── Data extracts

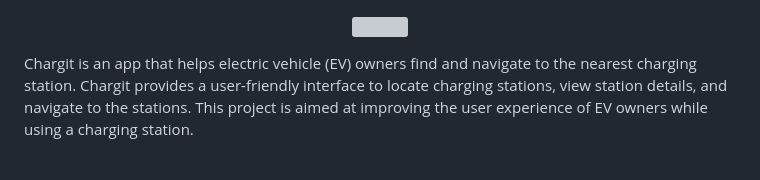
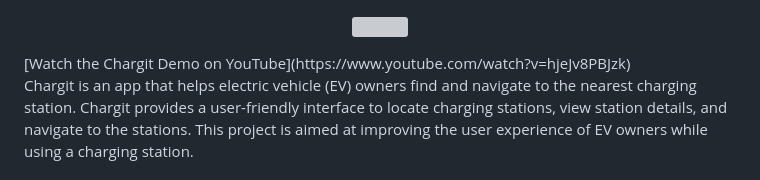
Before and after one commit to AmirMizrahi/ChargeIT, a Markdown page: README.md, the part around the change. Rendered like a GitHub page; grey boxes are pictures that could not be loaded.

Commit message:
Update README.md
Added the YouTube link.

```diff
--- a/README.md
+++ b/README.md
@@ -1,6 +1,7 @@
 <p align="center">
     <img width="50%" src="./server/src/main/resources/images/chargeIT.jpg">
 </p>
+[Watch the Chargit Demo on YouTube](https://www.youtube.com/watch?v=hjeJv8PBJzk)
 
 Chargit is an app that helps electric vehicle (EV) owners find and navigate to the nearest charging station. Chargit provides a user-friendly interface to locate charging stations, view station details, and navigate to the stations. This project is aimed at improving the user experience of EV owners while using a charging station.
 
```
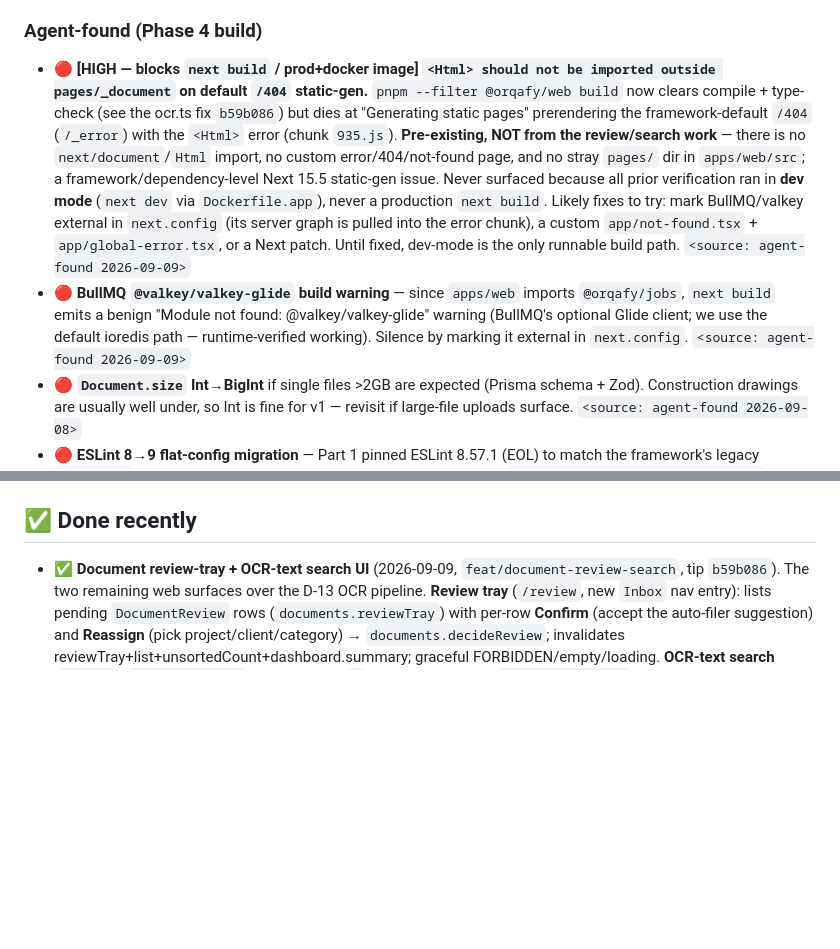
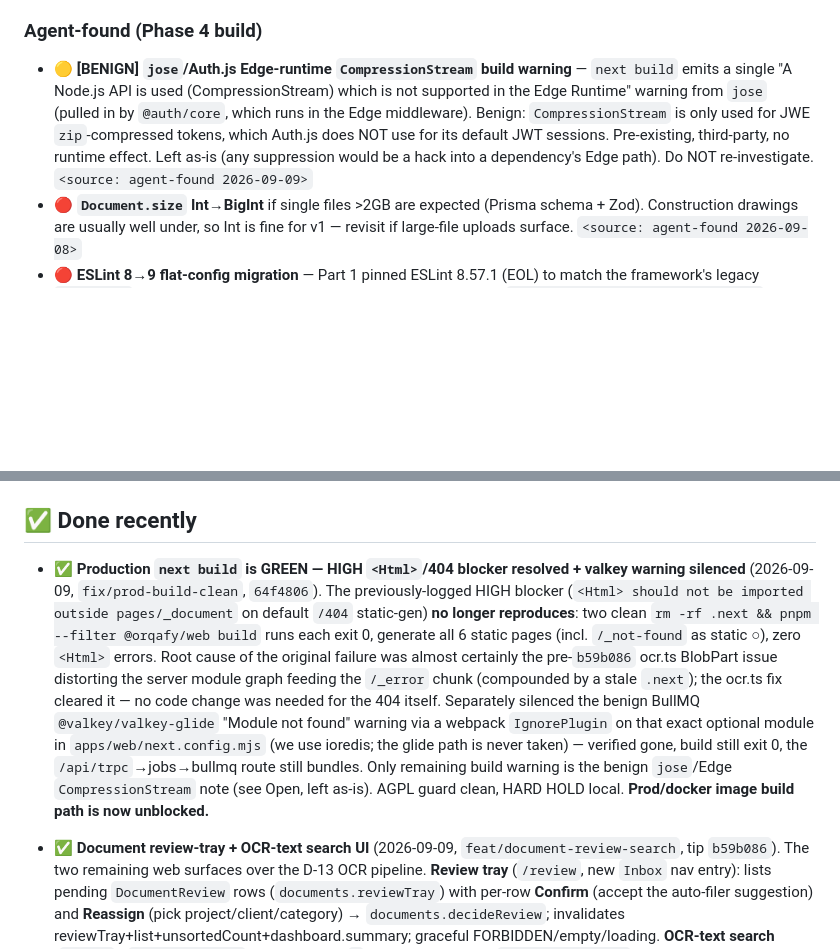
Before and after one commit to bonitobonita24/Orqafy-Self-Hosted, a Markdown page: docs/TASK_QUEUE.md, 2 parts joined by grey strips. Rendered like a GitHub page; blank space fills up the shorter version.

```diff
--- a/docs/TASK_QUEUE.md
+++ b/docs/TASK_QUEUE.md
@@ -35,20 +35,12 @@ exist yet. They are NOT actionable now; they gate a later phase._
 
 ### Agent-found (Phase 4 build)
 
-- 🔴 **[HIGH — blocks `next build` / prod+docker image] `<Html> should not be imported outside pages/_document`
-  on default `/404` static-gen.** `pnpm --filter @orqafy/web build` now clears compile + type-check (see the
-  ocr.ts fix `b59b086`) but dies at "Generating static pages" prerendering the framework-default `/404`
-  (`/_error`) with the `<Html>` error (chunk `935.js`). **Pre-existing, NOT from the review/search work** —
-  there is no `next/document`/`Html` import, no custom error/404/not-found page, and no stray `pages/` dir in
-  `apps/web/src`; a framework/dependency-level Next 15.5 static-gen issue. Never surfaced because all prior
-  verification ran in **dev mode** (`next dev` via `Dockerfile.app`), never a production `next build`. Likely
-  fixes to try: mark BullMQ/valkey external in `next.config` (its server graph is pulled into the error chunk),
-  a custom `app/not-found.tsx` + `app/global-error.tsx`, or a Next patch. Until fixed, dev-mode is the only
-  runnable build path. `<source: agent-found 2026-09-09>`
-- 🔴 **BullMQ `@valkey/valkey-glide` build warning** — since `apps/web` imports `@orqafy/jobs`, `next build`
-  emits a benign "Module not found: @valkey/valkey-glide" warning (BullMQ's optional Glide client; we use the
-  default ioredis path — runtime-verified working). Silence by marking it external in `next.config`.
-  `<source: agent-found 2026-09-09>`
+- 🟡 **[BENIGN] `jose`/Auth.js Edge-runtime `CompressionStream` build warning** — `next build` emits a single
+  "A Node.js API is used (CompressionStream) which is not supported in the Edge Runtime" warning from
+  `jose` (pulled in by `@auth/core`, which runs in the Edge middleware). Benign: `CompressionStream` is only
+  used for JWE `zip`-compressed tokens, which Auth.js does NOT use for its default JWT sessions. Pre-existing,
+  third-party, no runtime effect. Left as-is (any suppression would be a hack into a dependency's Edge path).
+  Do NOT re-investigate. `<source: agent-found 2026-09-09>`
 - 🔴 **`Document.size` Int→BigInt** if single files >2GB are expected (Prisma schema + Zod). Construction
   drawings are usually well under, so Int is fine for v1 — revisit if large-file uploads surface.
   `<source: agent-found 2026-09-08>`
@@ -69,6 +61,18 @@ exist yet. They are NOT actionable now; they gate a later phase._
 
 ## ✅ Done recently
 
+- ✅ **Production `next build` is GREEN — HIGH `<Html>`/404 blocker resolved + valkey warning silenced**
+  (2026-09-09, `fix/prod-build-clean`, `64f4806`). The previously-logged HIGH blocker (`<Html> should not be
+  imported outside pages/_document` on default `/404` static-gen) **no longer reproduces**: two clean
+  `rm -rf .next && pnpm --filter @orqafy/web build` runs each exit 0, generate all 6 static pages (incl.
+  `/_not-found` as static ○), zero `<Html>` errors. Root cause of the original failure was almost certainly
+  the pre-`b59b086` ocr.ts BlobPart issue distorting the server module graph feeding the `/_error` chunk
+  (compounded by a stale `.next`); the ocr.ts fix cleared it — no code change was needed for the 404 itself.
+  Separately silenced the benign BullMQ `@valkey/valkey-glide` "Module not found" warning via a webpack
+  `IgnorePlugin` on that exact optional module in `apps/web/next.config.mjs` (we use ioredis; the glide path
+  is never taken) — verified gone, build still exit 0, the `/api/trpc`→jobs→bullmq route still bundles. Only
+  remaining build warning is the benign `jose`/Edge `CompressionStream` note (see Open, left as-is). AGPL
+  guard clean, HARD HOLD local. **Prod/docker image build path is now unblocked.**
 - ✅ **Document review-tray + OCR-text search UI** (2026-09-09, `feat/document-review-search`, tip `b59b086`).
   The two remaining web surfaces over the D-13 OCR pipeline. **Review tray** (`/review`, new `Inbox` nav entry):
   lists pending `DocumentReview` rows (`documents.reviewTray`) with per-row **Confirm** (accept the auto-filer
```
Also changed, not shown: docs/SESSION_LOG.md (+10 -0 lines), docs/STATE.md (+19 -1 lines).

────

* **How to complete this task**: Respond with one number, namely the count of lines in the entries above that hold the word "default".

* **Exercise answer**: 5